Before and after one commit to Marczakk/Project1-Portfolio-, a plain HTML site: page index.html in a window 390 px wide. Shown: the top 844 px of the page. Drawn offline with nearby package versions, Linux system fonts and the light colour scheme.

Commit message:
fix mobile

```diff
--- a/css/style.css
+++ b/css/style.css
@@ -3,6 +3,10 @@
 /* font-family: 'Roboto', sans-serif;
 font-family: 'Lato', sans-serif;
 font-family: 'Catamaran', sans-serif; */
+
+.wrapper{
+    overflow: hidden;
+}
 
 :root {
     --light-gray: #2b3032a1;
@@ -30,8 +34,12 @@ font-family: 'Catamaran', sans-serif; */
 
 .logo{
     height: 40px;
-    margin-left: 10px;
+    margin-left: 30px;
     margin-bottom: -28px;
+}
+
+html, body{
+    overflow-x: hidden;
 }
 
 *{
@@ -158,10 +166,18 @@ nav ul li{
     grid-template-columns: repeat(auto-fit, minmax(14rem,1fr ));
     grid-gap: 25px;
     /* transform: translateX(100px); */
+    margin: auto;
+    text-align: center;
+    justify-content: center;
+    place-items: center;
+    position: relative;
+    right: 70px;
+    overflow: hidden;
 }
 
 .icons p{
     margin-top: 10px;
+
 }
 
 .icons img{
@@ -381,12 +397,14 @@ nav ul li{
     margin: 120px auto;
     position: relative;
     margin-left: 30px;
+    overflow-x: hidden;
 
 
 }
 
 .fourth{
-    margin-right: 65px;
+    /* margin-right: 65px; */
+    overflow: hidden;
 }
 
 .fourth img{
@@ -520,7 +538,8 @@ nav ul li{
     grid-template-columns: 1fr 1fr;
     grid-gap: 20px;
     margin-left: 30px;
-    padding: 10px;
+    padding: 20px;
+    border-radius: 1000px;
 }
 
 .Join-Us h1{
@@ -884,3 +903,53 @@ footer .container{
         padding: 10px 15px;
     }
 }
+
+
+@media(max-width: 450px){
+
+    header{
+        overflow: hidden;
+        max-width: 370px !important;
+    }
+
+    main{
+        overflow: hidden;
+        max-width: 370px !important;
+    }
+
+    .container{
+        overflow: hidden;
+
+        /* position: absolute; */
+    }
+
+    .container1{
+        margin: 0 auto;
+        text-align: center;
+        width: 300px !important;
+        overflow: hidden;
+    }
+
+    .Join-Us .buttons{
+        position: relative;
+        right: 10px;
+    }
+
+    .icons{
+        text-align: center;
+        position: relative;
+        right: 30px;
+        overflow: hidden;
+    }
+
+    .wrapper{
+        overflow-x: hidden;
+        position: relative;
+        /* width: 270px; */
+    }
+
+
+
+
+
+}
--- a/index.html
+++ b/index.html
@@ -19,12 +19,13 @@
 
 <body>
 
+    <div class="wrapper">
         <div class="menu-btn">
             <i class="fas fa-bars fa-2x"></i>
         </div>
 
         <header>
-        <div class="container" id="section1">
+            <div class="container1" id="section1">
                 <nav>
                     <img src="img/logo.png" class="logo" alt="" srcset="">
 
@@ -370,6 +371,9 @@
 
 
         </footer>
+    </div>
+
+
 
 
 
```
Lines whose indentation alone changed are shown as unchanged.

----------------------------------------

#### Instructions for the task:
Go through the data and return each line where the word "auto" appears.

#### Exercise output:
     grid-template-columns: repeat(auto-fit, minmax(14rem,1fr ));
+    margin: auto;
     margin: 120px auto;
+        margin: 0 auto;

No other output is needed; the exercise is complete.